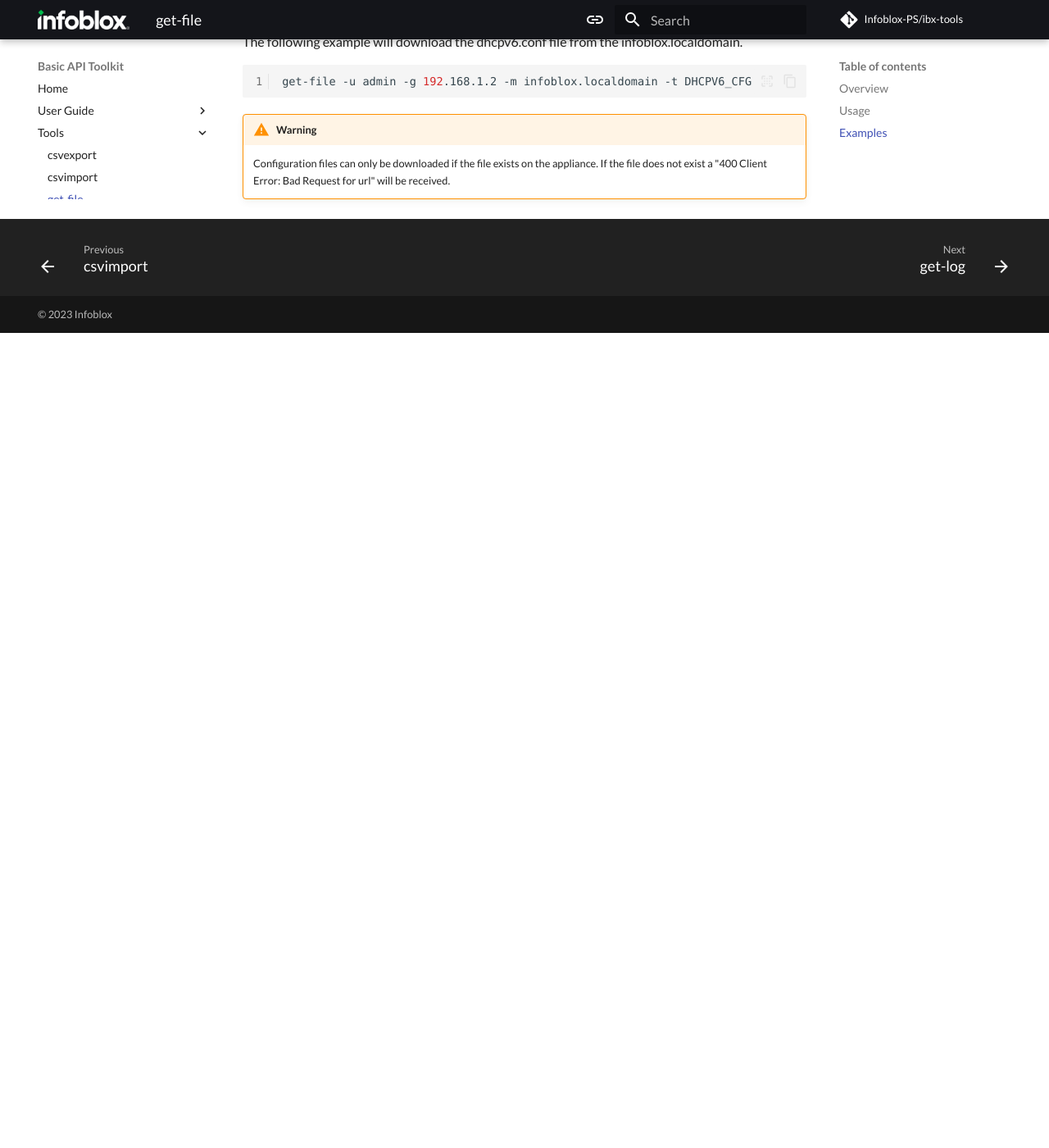
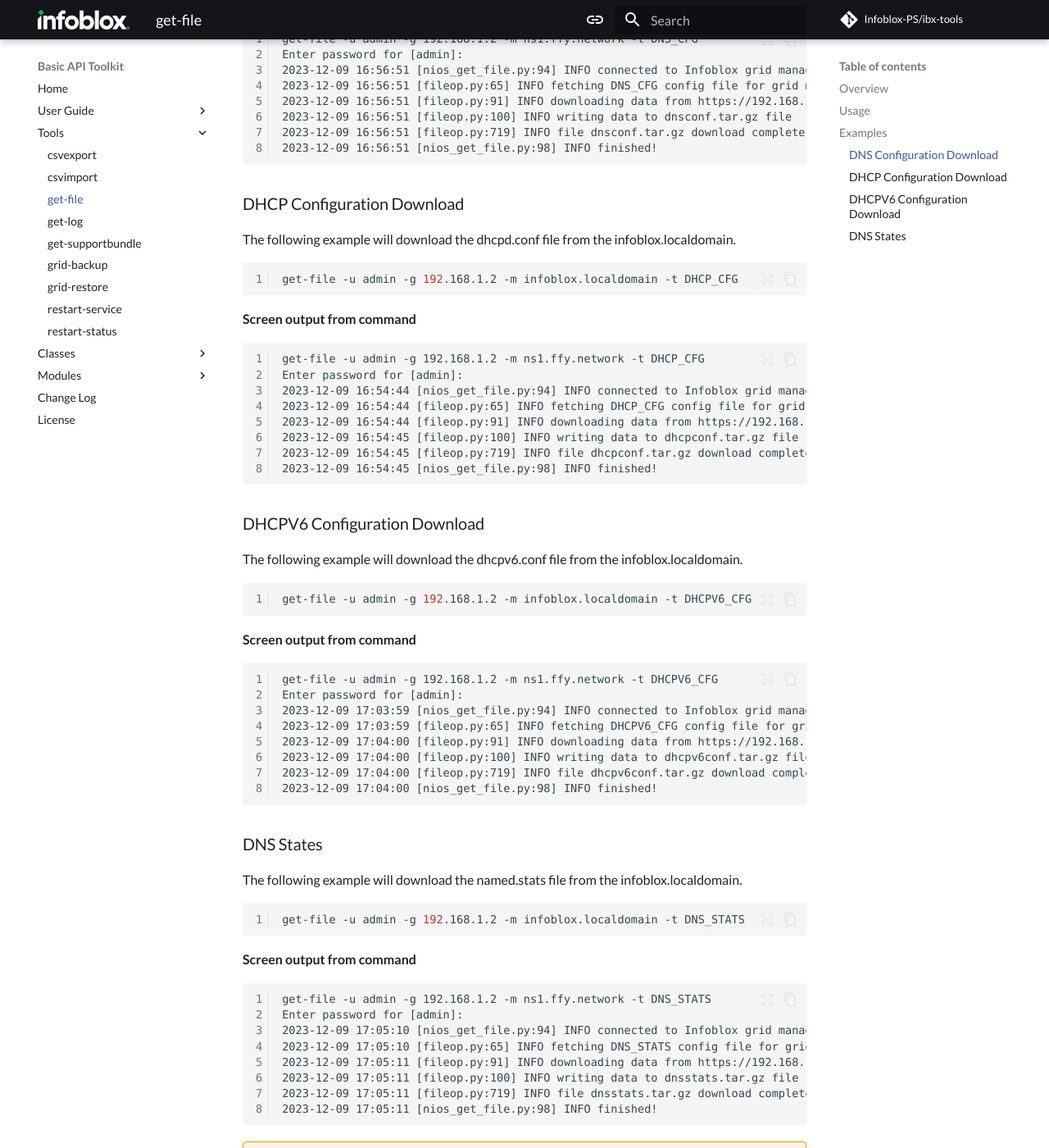
Before and after one commit to Infoblox-PS/ibx-sdk, an MkDocs documentation site: the page built from docs/examples/get_file.md, in a window 1280 px wide and 1400 px high, scrolled down 1094 px. Shown: the whole window at 82% size. Built offline with MkDocs 1.6.1 and Material for MkDocs 9.7.7, drawn with Linux system fonts in a browser that asks for light colours; some web fonts are replaced; comment, search, counter and statistics services are not loaded; before the commit the page ends 1500 px from its top, so only the background shows below that; some of the changed text lies outside the part shown.

Commit message:
Add download examples and warning to get_file.md
Expanded get_file.md documentation by adding specific command line examples for downloading DNS, DHCP, DHCPV6 configurations, and DNS stats. Each example includes the respective screen output. A warning about downloading non-existent files was also added.

````diff
--- a/docs/examples/get_file.md
+++ b/docs/examples/get_file.md
@@ -34,24 +34,88 @@
 
 ## Examples
 
+### DNS Configuration Download
+
 The following example will download the named.conf file from the infoblox.localdomain.
 
 ```sh
 get-file -u admin -g 192.168.1.2 -m infoblox.localdomain -t DNS_CFG
 ```
 
+**Screen output from command**
+
+```text
+get-file -u admin -g 192.168.1.2 -m ns1.ffy.network -t DNS_CFG
+Enter password for [admin]:
+2023-12-09 16:56:51 [nios_get_file.py:94] INFO connected to Infoblox grid manager 192.168.1.2
+2023-12-09 16:56:51 [fileop.py:65] INFO fetching DNS_CFG config file for grid member ns1.ffy.network
+2023-12-09 16:56:51 [fileop.py:91] INFO downloading data from https://192.168.1.2/http_direct_file_io/req_id-DOWNLOAD-1209225651240725/dnsConf.tar.gz
+2023-12-09 16:56:51 [fileop.py:100] INFO writing data to dnsconf.tar.gz file
+2023-12-09 16:56:51 [fileop.py:719] INFO file dnsconf.tar.gz download complete
+2023-12-09 16:56:51 [nios_get_file.py:98] INFO finished!
+```
+
+### DHCP Configuration Download
 The following example will download the dhcpd.conf file from the infoblox.localdomain.
 
 ```sh
 get-file -u admin -g 192.168.1.2 -m infoblox.localdomain -t DHCP_CFG
 ```
 
+**Screen output from command**
+
+```text
+get-file -u admin -g 192.168.1.2 -m ns1.ffy.network -t DHCP_CFG
+Enter password for [admin]:
+2023-12-09 16:54:44 [nios_get_file.py:94] INFO connected to Infoblox grid manager 192.168.1.2
+2023-12-09 16:54:44 [fileop.py:65] INFO fetching DHCP_CFG config file for grid member ns1.ffy.network
+2023-12-09 16:54:44 [fileop.py:91] INFO downloading data from https://192.168.1.2/http_direct_file_io/req_id-DOWNLOAD-1209225444728578/dhcpConf.tar.gz
+2023-12-09 16:54:45 [fileop.py:100] INFO writing data to dhcpconf.tar.gz file
+2023-12-09 16:54:45 [fileop.py:719] INFO file dhcpconf.tar.gz download complete
+2023-12-09 16:54:45 [nios_get_file.py:98] INFO finished!
+```
+
+### DHCPV6 Configuration Download
 The following example will download the dhcpv6.conf file from the infoblox.localdomain.
 
 ```sh
 get-file -u admin -g 192.168.1.2 -m infoblox.localdomain -t DHCPV6_CFG
 ```
 
+**Screen output from command**
+
+```text
+get-file -u admin -g 192.168.1.2 -m ns1.ffy.network -t DHCPV6_CFG
+Enter password for [admin]:
+2023-12-09 17:03:59 [nios_get_file.py:94] INFO connected to Infoblox grid manager 192.168.1.2
+2023-12-09 17:03:59 [fileop.py:65] INFO fetching DHCPV6_CFG config file for grid member ns1.ffy.network
+2023-12-09 17:04:00 [fileop.py:91] INFO downloading data from https://192.168.1.2/http_direct_file_io/req_id-DOWNLOAD-1209230400019222/dhcpv6Conf.tar.gz
+2023-12-09 17:04:00 [fileop.py:100] INFO writing data to dhcpv6conf.tar.gz file
+2023-12-09 17:04:00 [fileop.py:719] INFO file dhcpv6conf.tar.gz download complete
+2023-12-09 17:04:00 [nios_get_file.py:98] INFO finished!
+```
+
+### DNS States
+
+The following example will download the named.stats file from the infoblox.localdomain.
+
+```sh
+get-file -u admin -g 192.168.1.2 -m infoblox.localdomain -t DNS_STATS
+```
+
+**Screen output from command**
+
+```text
+get-file -u admin -g 192.168.1.2 -m ns1.ffy.network -t DNS_STATS
+Enter password for [admin]:
+2023-12-09 17:05:10 [nios_get_file.py:94] INFO connected to Infoblox grid manager 192.168.1.2
+2023-12-09 17:05:10 [fileop.py:65] INFO fetching DNS_STATS config file for grid member ns1.ffy.network
+2023-12-09 17:05:11 [fileop.py:91] INFO downloading data from https://192.168.1.2/http_direct_file_io/req_id-DOWNLOAD-1209230510855236/dnsStats.tar.gz
+2023-12-09 17:05:11 [fileop.py:100] INFO writing data to dnsstats.tar.gz file
+2023-12-09 17:05:11 [fileop.py:719] INFO file dnsstats.tar.gz download complete
+2023-12-09 17:05:11 [nios_get_file.py:98] INFO finished!
+```
+
 !!! Warning
     Configuration files can only be downloaded if the file exists on the appliance.  If the file does not exist a
     "400 Client Error: Bad Request for url" will be received.
````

----

**WHAT THE TASK REQUIRES**
Every line from the one containing "dnsstats.tar.gz download complete" to the end of the material above must be written out exactly. Nothing else is wanted.

**FINISHED EXERCISE**
+2023-12-09 17:05:11 [fileop.py:719] INFO file dnsstats.tar.gz download complete
+2023-12-09 17:05:11 [nios_get_file.py:98] INFO finished!
+```
+
 !!! Warning
     Configuration files can only be downloaded if the file exists on the appliance.  If the file does not exist a
     "400 Client Error: Bad Request for url" will be received.
````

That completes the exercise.